Data records:
........
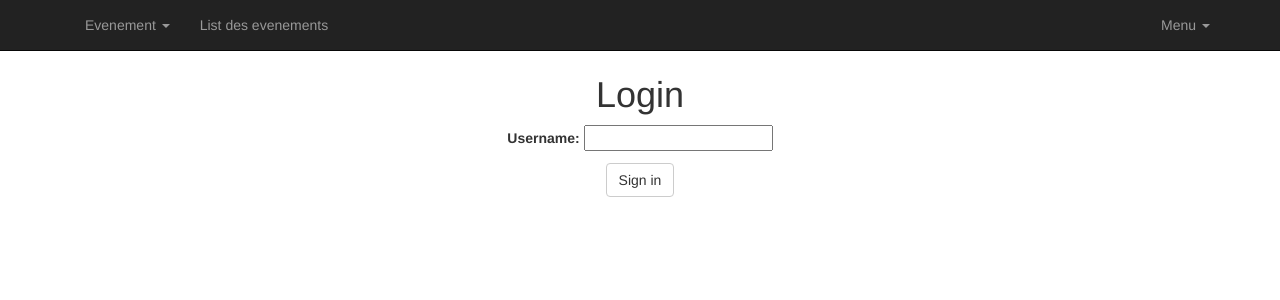
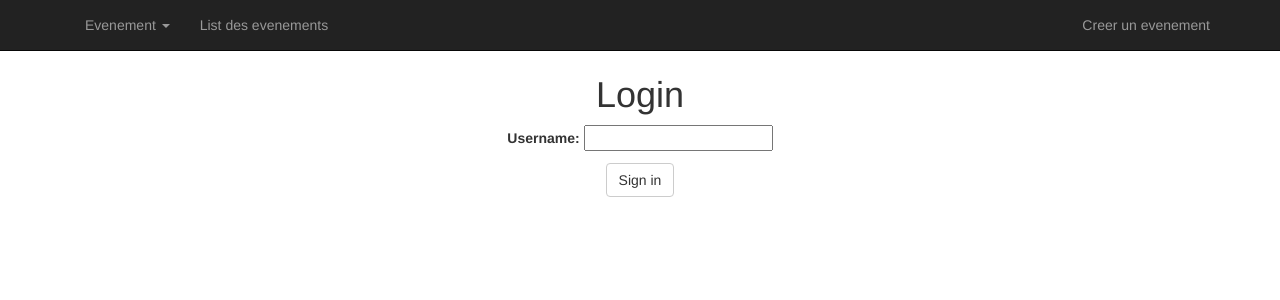
Before and after one commit to malerv/gardakan, a Django app: page /index.html in a window 1280 px wide. Shown: the top 300 px of the page. Run offline with Django 3.2, Linux system fonts and the light colour scheme; parts of the project's set-up code (start-up, migrations or seed data) failed here and were passed over; some libraries are stand-ins or nearby versions.

Commit message:
fix stuff

```diff
--- a/linkUs/linkUs/urls.py
+++ b/linkUs/linkUs/urls.py
@@ -16,5 +16,4 @@ urlpatterns = patterns('',
     url(r'^eventList.html$', views.event_list, name='event_list'),
     url(r'^send_coord.html$', views.receive_coord, name='send_coord'),
     url(r'^admin/', include(admin.site.urls)),
-
 )
--- a/linkUs/templates/base.html
+++ b/linkUs/templates/base.html
@@ -49,14 +49,7 @@
             <li class = {% block mEvtsList%}{% endblock %}><a href="{%url "event_list"%}" >List des evenements</a></li>
           </ul>
           <ul class="nav navbar-nav navbar-right">
-            <li class="dropdown {% block mMenu%}{% endblock %}">
-              <a href="#" class="dropdown-toggle" data-toggle="dropdown">Menu <b class="caret"></b></a>
-              <ul class="dropdown-menu">
-                <li><a href="#">Mon profile</a></li>
-                <li class="divider"></li>
-                <li><a href="#">Cree un evenement</a></li>
-              </ul>
-            </li>
+            <li class = {% block mCreate%}{% endblock %}><a href="{%url "create_event"%}" >Creer un evenement</a></li>
           </ul>
         </div><!--/.nav-collapse -->
       </div>
@@ -91,7 +84,6 @@ if (navigator.geolocation) {
         });
     });
 }
-
     </script>
     {% endif %}
     {% block extra_script %}
--- a/linkUs/templates/createEvent.html
+++ b/linkUs/templates/createEvent.html
@@ -1,5 +1,8 @@
 
 {% extends "base.html" %}
+
+{% block mCreate%}active{% endblock %}
+
 {% load staticfiles %}
 {% block extra_head%}
     <meta charset="utf-8">
@@ -18,7 +21,7 @@
 {% block mEvts%}active{% endblock %}
 {% block content%}
 <div class="left">
-<form action="/create_event/" method="post">{% csrf_token %}
+<form action="{% url "create_event"%}" method="post">{% csrf_token %}
 {{ form.as_p }}
 	Nom de l'événements : <input type="text" name="titre"><br>
 	Date début: <input type="date" name="dateDebut"><br>
```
........
- [Requirement] All of the entries above should be copied exactly, with the images left out.

- [Task answer]
Before and after one commit to malerv/gardakan, a Django app: page /index.html in a window 1280 px wide. Shown: the top 300 px of the page. Run offline with Django 3.2, Linux system fonts and the light colour scheme; parts of the project's set-up code (start-up, migrations or seed data) failed here and were passed over; some libraries are stand-ins or nearby versions.

Commit message:
fix stuff

```diff
--- a/linkUs/linkUs/urls.py
+++ b/linkUs/linkUs/urls.py
@@ -16,5 +16,4 @@ urlpatterns = patterns('',
     url(r'^eventList.html$', views.event_list, name='event_list'),
     url(r'^send_coord.html$', views.receive_coord, name='send_coord'),
     url(r'^admin/', include(admin.site.urls)),
-
 )
--- a/linkUs/templates/base.html
+++ b/linkUs/templates/base.html
@@ -49,14 +49,7 @@
             <li class = {% block mEvtsList%}{% endblock %}><a href="{%url "event_list"%}" >List des evenements</a></li>
           </ul>
           <ul class="nav navbar-nav navbar-right">
-            <li class="dropdown {% block mMenu%}{% endblock %}">
-              <a href="#" class="dropdown-toggle" data-toggle="dropdown">Menu <b class="caret"></b></a>
-              <ul class="dropdown-menu">
-                <li><a href="#">Mon profile</a></li>
-                <li class="divider"></li>
-                <li><a href="#">Cree un evenement</a></li>
-              </ul>
-            </li>
+            <li class = {% block mCreate%}{% endblock %}><a href="{%url "create_event"%}" >Creer un evenement</a></li>
           </ul>
         </div><!--/.nav-collapse -->
       </div>
@@ -91,7 +84,6 @@ if (navigator.geolocation) {
         });
     });
 }
-
     </script>
     {% endif %}
     {% block extra_script %}
--- a/linkUs/templates/createEvent.html
+++ b/linkUs/templates/createEvent.html
@@ -1,5 +1,8 @@
 
 {% extends "base.html" %}
+
+{% block mCreate%}active{% endblock %}
+
 {% load staticfiles %}
 {% block extra_head%}
     <meta charset="utf-8">
@@ -18,7 +21,7 @@
 {% block mEvts%}active{% endblock %}
 {% block content%}
 <div class="left">
-<form action="/create_event/" method="post">{% csrf_token %}
+<form action="{% url "create_event"%}" method="post">{% csrf_token %}
 {{ form.as_p }}
 	Nom de l'événements : <input type="text" name="titre"><br>
 	Date début: <input type="date" name="dateDebut"><br>
```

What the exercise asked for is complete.